Extracted material |

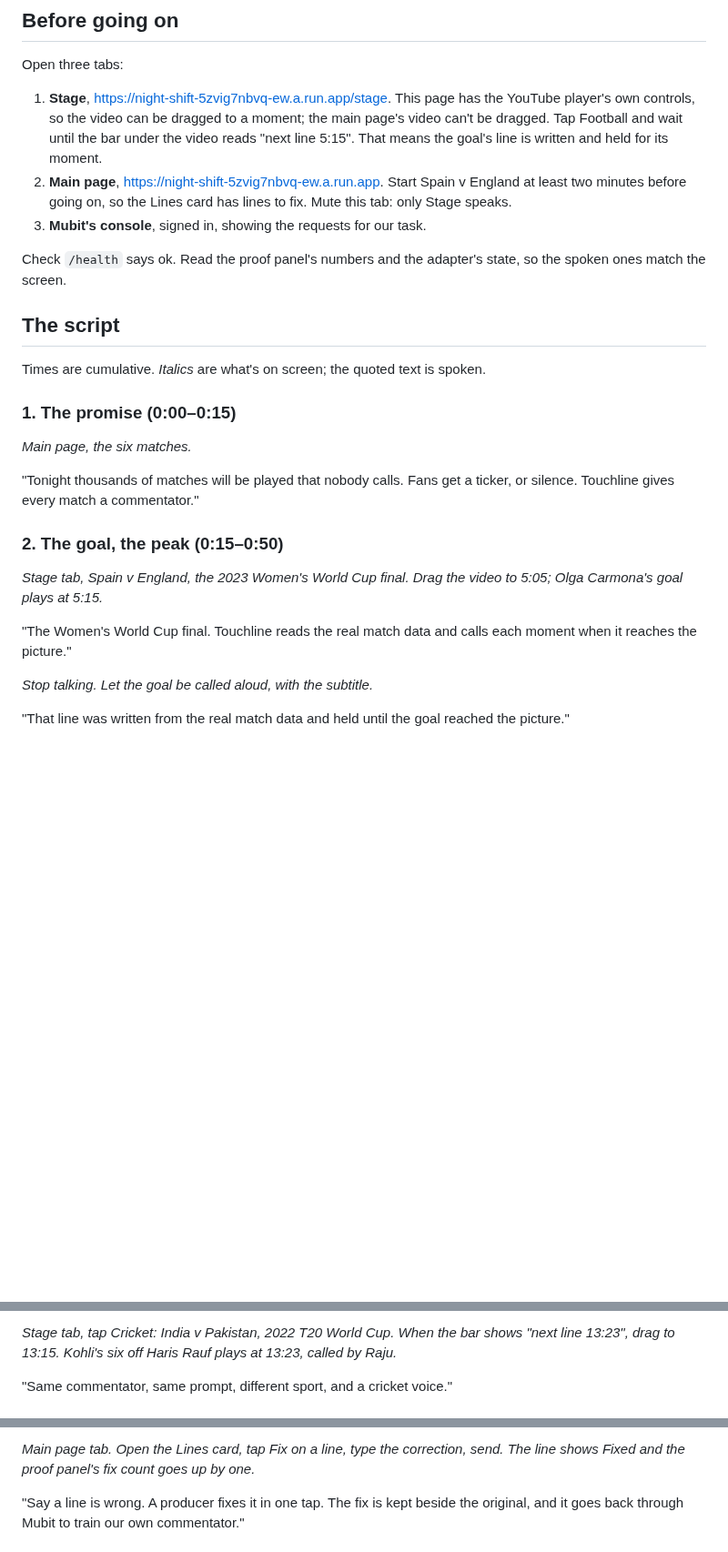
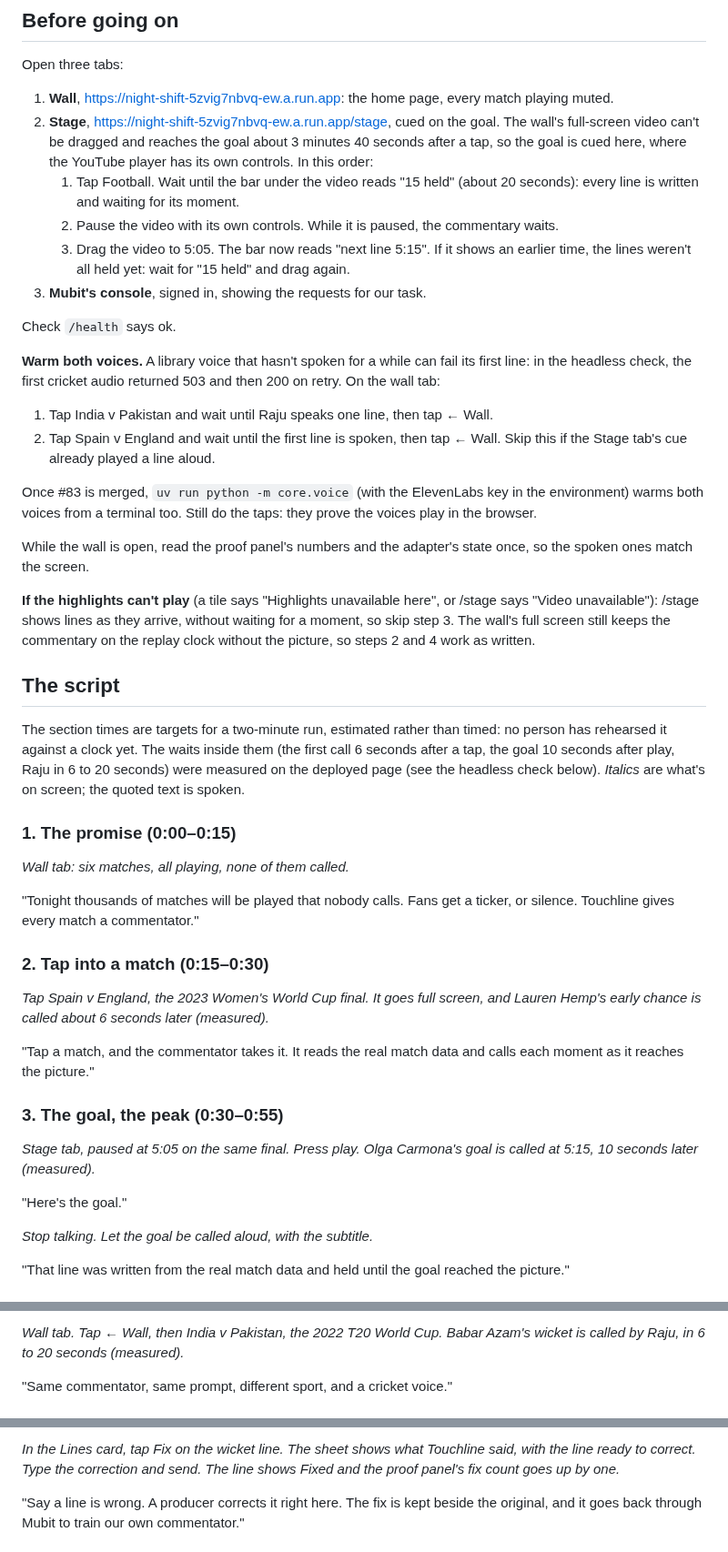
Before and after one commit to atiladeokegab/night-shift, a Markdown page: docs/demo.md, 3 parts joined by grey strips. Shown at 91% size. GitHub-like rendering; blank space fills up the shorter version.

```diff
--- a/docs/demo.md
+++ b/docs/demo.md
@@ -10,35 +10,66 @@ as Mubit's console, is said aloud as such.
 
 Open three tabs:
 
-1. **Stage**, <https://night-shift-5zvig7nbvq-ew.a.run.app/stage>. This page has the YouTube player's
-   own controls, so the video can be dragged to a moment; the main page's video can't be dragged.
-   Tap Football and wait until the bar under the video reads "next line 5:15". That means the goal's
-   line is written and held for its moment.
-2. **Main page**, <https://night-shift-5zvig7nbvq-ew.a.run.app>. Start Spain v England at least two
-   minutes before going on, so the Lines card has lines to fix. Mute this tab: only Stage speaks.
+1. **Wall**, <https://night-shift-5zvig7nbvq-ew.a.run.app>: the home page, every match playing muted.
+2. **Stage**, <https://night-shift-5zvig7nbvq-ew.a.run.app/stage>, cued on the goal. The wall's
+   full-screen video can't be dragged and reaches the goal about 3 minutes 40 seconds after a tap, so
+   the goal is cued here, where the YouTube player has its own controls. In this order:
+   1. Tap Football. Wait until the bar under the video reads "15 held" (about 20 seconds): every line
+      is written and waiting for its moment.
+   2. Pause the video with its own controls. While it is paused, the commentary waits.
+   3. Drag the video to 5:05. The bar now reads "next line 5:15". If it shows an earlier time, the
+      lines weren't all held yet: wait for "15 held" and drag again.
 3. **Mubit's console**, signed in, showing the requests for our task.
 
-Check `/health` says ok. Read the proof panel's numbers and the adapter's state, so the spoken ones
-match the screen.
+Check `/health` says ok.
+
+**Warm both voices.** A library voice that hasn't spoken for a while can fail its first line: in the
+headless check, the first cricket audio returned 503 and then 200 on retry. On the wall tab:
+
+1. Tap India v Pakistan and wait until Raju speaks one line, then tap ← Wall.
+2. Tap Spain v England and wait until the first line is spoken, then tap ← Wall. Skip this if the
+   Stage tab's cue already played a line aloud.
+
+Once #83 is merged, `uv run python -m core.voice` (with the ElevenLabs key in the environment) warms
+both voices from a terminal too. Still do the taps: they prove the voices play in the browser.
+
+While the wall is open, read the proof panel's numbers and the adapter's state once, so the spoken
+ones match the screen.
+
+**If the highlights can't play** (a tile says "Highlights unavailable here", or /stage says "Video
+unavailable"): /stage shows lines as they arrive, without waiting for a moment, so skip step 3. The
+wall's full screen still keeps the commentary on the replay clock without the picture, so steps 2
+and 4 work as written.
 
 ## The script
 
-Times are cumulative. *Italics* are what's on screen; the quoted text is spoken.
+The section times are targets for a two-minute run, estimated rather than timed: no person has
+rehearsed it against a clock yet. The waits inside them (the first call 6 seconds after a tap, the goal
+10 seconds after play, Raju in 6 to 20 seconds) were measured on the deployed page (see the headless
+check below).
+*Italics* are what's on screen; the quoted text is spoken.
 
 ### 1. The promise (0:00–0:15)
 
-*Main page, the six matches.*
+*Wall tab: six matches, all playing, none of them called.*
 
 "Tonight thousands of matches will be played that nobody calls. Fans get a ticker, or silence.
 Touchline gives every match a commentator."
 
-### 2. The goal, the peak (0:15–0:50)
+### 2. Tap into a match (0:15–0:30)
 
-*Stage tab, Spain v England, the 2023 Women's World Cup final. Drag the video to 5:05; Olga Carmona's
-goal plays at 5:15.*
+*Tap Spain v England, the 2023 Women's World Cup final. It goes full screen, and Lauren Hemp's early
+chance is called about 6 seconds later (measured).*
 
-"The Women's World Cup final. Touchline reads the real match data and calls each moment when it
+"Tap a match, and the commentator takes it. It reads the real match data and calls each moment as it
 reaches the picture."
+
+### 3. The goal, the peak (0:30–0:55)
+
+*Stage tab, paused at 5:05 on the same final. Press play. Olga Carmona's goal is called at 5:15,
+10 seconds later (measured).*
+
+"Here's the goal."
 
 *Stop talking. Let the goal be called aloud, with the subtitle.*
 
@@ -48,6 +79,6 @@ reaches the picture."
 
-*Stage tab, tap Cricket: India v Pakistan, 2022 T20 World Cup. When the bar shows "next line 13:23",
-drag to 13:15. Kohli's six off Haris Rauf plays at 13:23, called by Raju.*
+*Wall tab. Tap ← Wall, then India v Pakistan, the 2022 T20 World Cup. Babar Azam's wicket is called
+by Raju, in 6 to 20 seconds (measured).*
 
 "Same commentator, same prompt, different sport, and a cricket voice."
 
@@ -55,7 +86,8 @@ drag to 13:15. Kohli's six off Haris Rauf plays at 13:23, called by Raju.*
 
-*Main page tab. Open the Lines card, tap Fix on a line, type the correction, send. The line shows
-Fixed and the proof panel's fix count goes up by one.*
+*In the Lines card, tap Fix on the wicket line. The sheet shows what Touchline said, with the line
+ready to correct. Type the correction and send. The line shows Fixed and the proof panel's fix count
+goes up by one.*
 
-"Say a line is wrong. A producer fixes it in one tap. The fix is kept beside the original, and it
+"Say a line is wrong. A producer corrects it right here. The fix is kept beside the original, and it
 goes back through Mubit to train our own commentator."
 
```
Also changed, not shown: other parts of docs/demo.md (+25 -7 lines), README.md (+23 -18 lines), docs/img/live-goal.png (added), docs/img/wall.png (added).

What to work on | Copy each line above precisely, dropping the pictures.

Response |
Before and after one commit to atiladeokegab/night-shift, a Markdown page: docs/demo.md, 3 parts joined by grey strips. Shown at 91% size. GitHub-like rendering; blank space fills up the shorter version.

```diff
--- a/docs/demo.md
+++ b/docs/demo.md
@@ -10,35 +10,66 @@ as Mubit's console, is said aloud as such.
 
 Open three tabs:
 
-1. **Stage**, <https://night-shift-5zvig7nbvq-ew.a.run.app/stage>. This page has the YouTube player's
-   own controls, so the video can be dragged to a moment; the main page's video can't be dragged.
-   Tap Football and wait until the bar under the video reads "next line 5:15". That means the goal's
-   line is written and held for its moment.
-2. **Main page**, <https://night-shift-5zvig7nbvq-ew.a.run.app>. Start Spain v England at least two
-   minutes before going on, so the Lines card has lines to fix. Mute this tab: only Stage speaks.
+1. **Wall**, <https://night-shift-5zvig7nbvq-ew.a.run.app>: the home page, every match playing muted.
+2. **Stage**, <https://night-shift-5zvig7nbvq-ew.a.run.app/stage>, cued on the goal. The wall's
+   full-screen video can't be dragged and reaches the goal about 3 minutes 40 seconds after a tap, so
+   the goal is cued here, where the YouTube player has its own controls. In this order:
+   1. Tap Football. Wait until the bar under the video reads "15 held" (about 20 seconds): every line
+      is written and waiting for its moment.
+   2. Pause the video with its own controls. While it is paused, the commentary waits.
+   3. Drag the video to 5:05. The bar now reads "next line 5:15". If it shows an earlier time, the
+      lines weren't all held yet: wait for "15 held" and drag again.
 3. **Mubit's console**, signed in, showing the requests for our task.
 
-Check `/health` says ok. Read the proof panel's numbers and the adapter's state, so the spoken ones
-match the screen.
+Check `/health` says ok.
+
+**Warm both voices.** A library voice that hasn't spoken for a while can fail its first line: in the
+headless check, the first cricket audio returned 503 and then 200 on retry. On the wall tab:
+
+1. Tap India v Pakistan and wait until Raju speaks one line, then tap ← Wall.
+2. Tap Spain v England and wait until the first line is spoken, then tap ← Wall. Skip this if the
+   Stage tab's cue already played a line aloud.
+
+Once #83 is merged, `uv run python -m core.voice` (with the ElevenLabs key in the environment) warms
+both voices from a terminal too. Still do the taps: they prove the voices play in the browser.
+
+While the wall is open, read the proof panel's numbers and the adapter's state once, so the spoken
+ones match the screen.
+
+**If the highlights can't play** (a tile says "Highlights unavailable here", or /stage says "Video
+unavailable"): /stage shows lines as they arrive, without waiting for a moment, so skip step 3. The
+wall's full screen still keeps the commentary on the replay clock without the picture, so steps 2
+and 4 work as written.
 
 ## The script
 
-Times are cumulative. *Italics* are what's on screen; the quoted text is spoken.
+The section times are targets for a two-minute run, estimated rather than timed: no person has
+rehearsed it against a clock yet. The waits inside them (the first call 6 seconds after a tap, the goal
+10 seconds after play, Raju in 6 to 20 seconds) were measured on the deployed page (see the headless
+check below).
+*Italics* are what's on screen; the quoted text is spoken.
 
 ### 1. The promise (0:00–0:15)
 
-*Main page, the six matches.*
+*Wall tab: six matches, all playing, none of them called.*
 
 "Tonight thousands of matches will be played that nobody calls. Fans get a ticker, or silence.
 Touchline gives every match a commentator."
 
-### 2. The goal, the peak (0:15–0:50)
+### 2. Tap into a match (0:15–0:30)
 
-*Stage tab, Spain v England, the 2023 Women's World Cup final. Drag the video to 5:05; Olga Carmona's
-goal plays at 5:15.*
+*Tap Spain v England, the 2023 Women's World Cup final. It goes full screen, and Lauren Hemp's early
+chance is called about 6 seconds later (measured).*
 
-"The Women's World Cup final. Touchline reads the real match data and calls each moment when it
+"Tap a match, and the commentator takes it. It reads the real match data and calls each moment as it
 reaches the picture."
+
+### 3. The goal, the peak (0:30–0:55)
+
+*Stage tab, paused at 5:05 on the same final. Press play. Olga Carmona's goal is called at 5:15,
+10 seconds later (measured).*
+
+"Here's the goal."
 
 *Stop talking. Let the goal be called aloud, with the subtitle.*
 
@@ -48,6 +79,6 @@ reaches the picture."
 
-*Stage tab, tap Cricket: India v Pakistan, 2022 T20 World Cup. When the bar shows "next line 13:23",
-drag to 13:15. Kohli's six off Haris Rauf plays at 13:23, called by Raju.*
+*Wall tab. Tap ← Wall, then India v Pakistan, the 2022 T20 World Cup. Babar Azam's wicket is called
+by Raju, in 6 to 20 seconds (measured).*
 
 "Same commentator, same prompt, different sport, and a cricket voice."
 
@@ -55,7 +86,8 @@ drag to 13:15. Kohli's six off Haris Rauf plays at 13:23, called by Raju.*
 
-*Main page tab. Open the Lines card, tap Fix on a line, type the correction, send. The line shows
-Fixed and the proof panel's fix count goes up by one.*
+*In the Lines card, tap Fix on the wicket line. The sheet shows what Touchline said, with the line
+ready to correct. Type the correction and send. The line shows Fixed and the proof panel's fix count
+goes up by one.*
 
-"Say a line is wrong. A producer fixes it in one tap. The fix is kept beside the original, and it
+"Say a line is wrong. A producer corrects it right here. The fix is kept beside the original, and it
 goes back through Mubit to train our own commentator."
 
```
Also changed, not shown: other parts of docs/demo.md (+25 -7 lines), README.md (+23 -18 lines), docs/img/live-goal.png (added), docs/img/wall.png (added).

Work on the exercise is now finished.